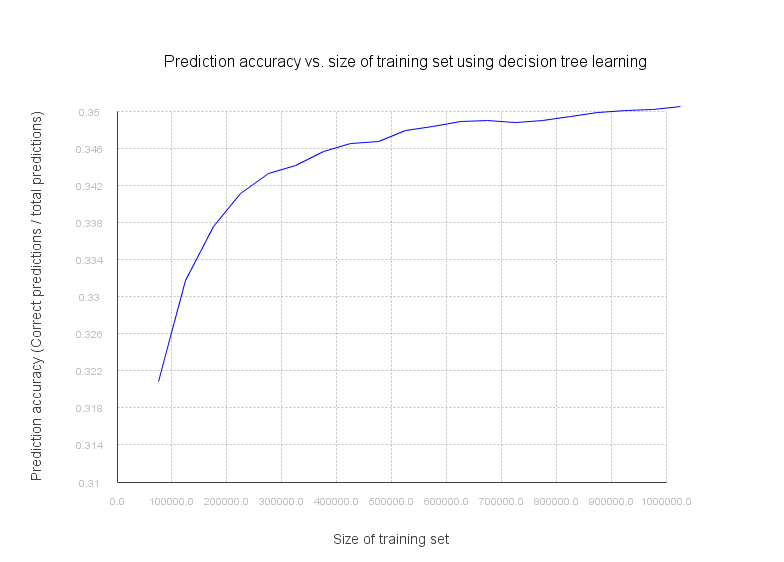
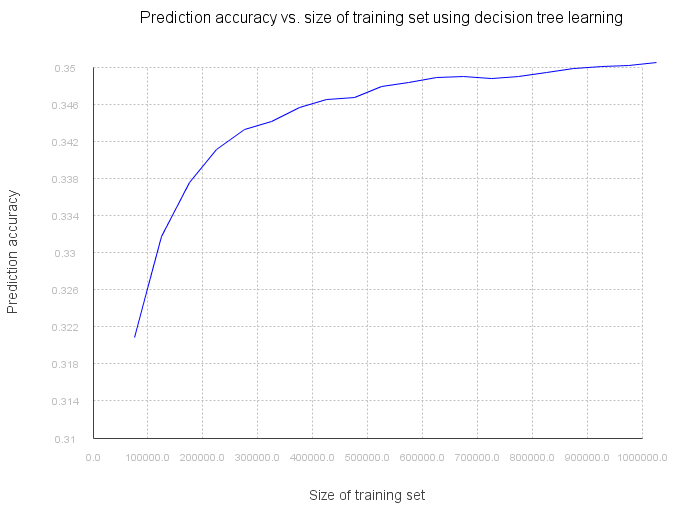
Plot stuff

diff --git a/decision_tree/Plotter.java b/decision_tree/Plotter.java
@@ -9,8 +9,17 @@ import java.awt.Font;
 
 public class Plotter {
     public static void main(String[] args) throws Exception {
+        
+        // All (almost) examples shuffled randomly
+        List<Data> examples = new Parser(new InputStreamReader(System.in))
+            .run(2000000, 0);
+        Collections.shuffle(examples, new Random(0));
+        
+        plot1(examples);
+        plot2(examples);
+    }
     
-        Parser parser = new Parser(new InputStreamReader(System.in));
+    private static void plot1(List<Data> examples) {
         
         // X-axis is training set size
         int interval = 50000;
@@ -20,12 +29,7 @@ public class Plotter {
         }
         
         // Y-axis is correct predictions over testing set size (1,000,000)
-        double[] y1 = new double[x.length];
-        double[] y2 = new double[x.length];
-        
-        // All (almost) examples shuffled randomly
-        List<Data> examples = parser.run(2000000, 0);
-        Collections.shuffle(examples, new Random(0));
+        double[] y = new double[x.length];
         
         // Testing set used to calculate each accuracy ratio
         List<Data> testingSet = new ArrayList<Data>();
@@ -42,30 +46,20 @@ public class Plotter {
             DecisionTree dt = new DecisionTree(trainingSet);
             dt.learn();
             int correct = 0;
-            int close = 0;
             for (Data data : testingSet) {
                 int prediction = dt.predict(data).ordinal();
                 int actual = data.rating.ordinal();
                 if (prediction == actual) {
                     correct++;
                 }
-                if (prediction == actual ||
-                    prediction == (actual-1) ||
-                    prediction == (actual+1)) {
-                    
-                    close++;
-                }
             }
-            y1[i] = (double)correct / (double)testingSet.size();
-            y2[i] = (double)close / (double)testingSet.size();
+            y[i] = (double)correct / (double)testingSet.size();
         }
         
         // Plot the data
         Plot2DPanel plot = new Plot2DPanel();
         String title = "Prediction accuracy vs. size of training set using decision tree learning";
-        plot.addLegend("SOUTH");
-        plot.addLinePlot("Error margin of 0", x, y1);
-        plot.addLinePlot("Error margin of 1", x, y2);
+        plot.addLinePlot(title, x, y);
         plot.setAxisLabels("Size of training set", "Prediction accuracy");
         plot.getAxis(0).setLabelPosition(0.5, -0.15);
         plot.getAxis(0).setLabelFont(new Font("Arial", Font.PLAIN, 14));
@@ -80,5 +74,30 @@ public class Plotter {
         frame.setSize(800, 600);
         frame.setContentPane(plot);
         frame.setVisible(true);
+    }
+    
+    private static void plot2(List<Data> examples) {
+    
+        // Bar plot
+        DecisionTree dt = new DecisionTree(examples);
+        dt.learn();
+        
+        double[] ratingSums = new double[Occupation.values().length];
+        for (int i = 0; i < ratingSums.length; i++) {
+            ratingSums[i] = 0;
+        }
+        for (Gender gender : Gender.values()) {
+            for (Age age : Age.values()) {
+                for (Occupation occupation : Occupation.values()) {
+                    int prediction = dt.predict(new Data(Genre.HORROR, gender, age, occupation, null, 0)).ordinal();
+                    ratingSums[occupation.ordinal()] += prediction;
+                }
+            }
+        }
+        for (int i = 0; i < ratingSums.length; i++) {
+            System.out.print(Occupation.values()[i]);
+            System.out.print(" ");
+            System.out.println(ratingSums[i]);
+        }
     }
 }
::::::::
**About this task**
Please print all the lines above exactly as given and leave out every picture.

**Written solution**
Plot stuff

diff --git a/decision_tree/Plotter.java b/decision_tree/Plotter.java
@@ -9,8 +9,17 @@ import java.awt.Font;
 
 public class Plotter {
     public static void main(String[] args) throws Exception {
+        
+        // All (almost) examples shuffled randomly
+        List<Data> examples = new Parser(new InputStreamReader(System.in))
+            .run(2000000, 0);
+        Collections.shuffle(examples, new Random(0));
+        
+        plot1(examples);
+        plot2(examples);
+    }
     
-        Parser parser = new Parser(new InputStreamReader(System.in));
+    private static void plot1(List<Data> examples) {
         
         // X-axis is training set size
         int interval = 50000;
@@ -20,12 +29,7 @@ public class Plotter {
         }
         
         // Y-axis is correct predictions over testing set size (1,000,000)
-        double[] y1 = new double[x.length];
-        double[] y2 = new double[x.length];
-        
-        // All (almost) examples shuffled randomly
-        List<Data> examples = parser.run(2000000, 0);
-        Collections.shuffle(examples, new Random(0));
+        double[] y = new double[x.length];
         
         // Testing set used to calculate each accuracy ratio
         List<Data> testingSet = new ArrayList<Data>();
@@ -42,30 +46,20 @@ public class Plotter {
             DecisionTree dt = new DecisionTree(trainingSet);
             dt.learn();
             int correct = 0;
-            int close = 0;
             for (Data data : testingSet) {
                 int prediction = dt.predict(data).ordinal();
                 int actual = data.rating.ordinal();
                 if (prediction == actual) {
                     correct++;
                 }
-                if (prediction == actual ||
-                    prediction == (actual-1) ||
-                    prediction == (actual+1)) {
-                    
-                    close++;
-                }
             }
-            y1[i] = (double)correct / (double)testingSet.size();
-            y2[i] = (double)close / (double)testingSet.size();
+            y[i] = (double)correct / (double)testingSet.size();
         }
         
         // Plot the data
         Plot2DPanel plot = new Plot2DPanel();
         String title = "Prediction accuracy vs. size of training set using decision tree learning";
-        plot.addLegend("SOUTH");
-        plot.addLinePlot("Error margin of 0", x, y1);
-        plot.addLinePlot("Error margin of 1", x, y2);
+        plot.addLinePlot(title, x, y);
         plot.setAxisLabels("Size of training set", "Prediction accuracy");
         plot.getAxis(0).setLabelPosition(0.5, -0.15);
         plot.getAxis(0).setLabelFont(new Font("Arial", Font.PLAIN, 14));
@@ -80,5 +74,30 @@ public class Plotter {
         frame.setSize(800, 600);
         frame.setContentPane(plot);
         frame.setVisible(true);
+    }
+    
+    private static void plot2(List<Data> examples) {
+    
+        // Bar plot
+        DecisionTree dt = new DecisionTree(examples);
+        dt.learn();
+        
+        double[] ratingSums = new double[Occupation.values().length];
+        for (int i = 0; i < ratingSums.length; i++) {
+            ratingSums[i] = 0;
+        }
+        for (Gender gender : Gender.values()) {
+            for (Age age : Age.values()) {
+                for (Occupation occupation : Occupation.values()) {
+                    int prediction = dt.predict(new Data(Genre.HORROR, gender, age, occupation, null, 0)).ordinal();
+                    ratingSums[occupation.ordinal()] += prediction;
+                }
+            }
+        }
+        for (int i = 0; i < ratingSums.length; i++) {
+            System.out.print(Occupation.values()[i]);
+            System.out.print(" ");
+            System.out.println(ratingSums[i]);
+        }
     }
 }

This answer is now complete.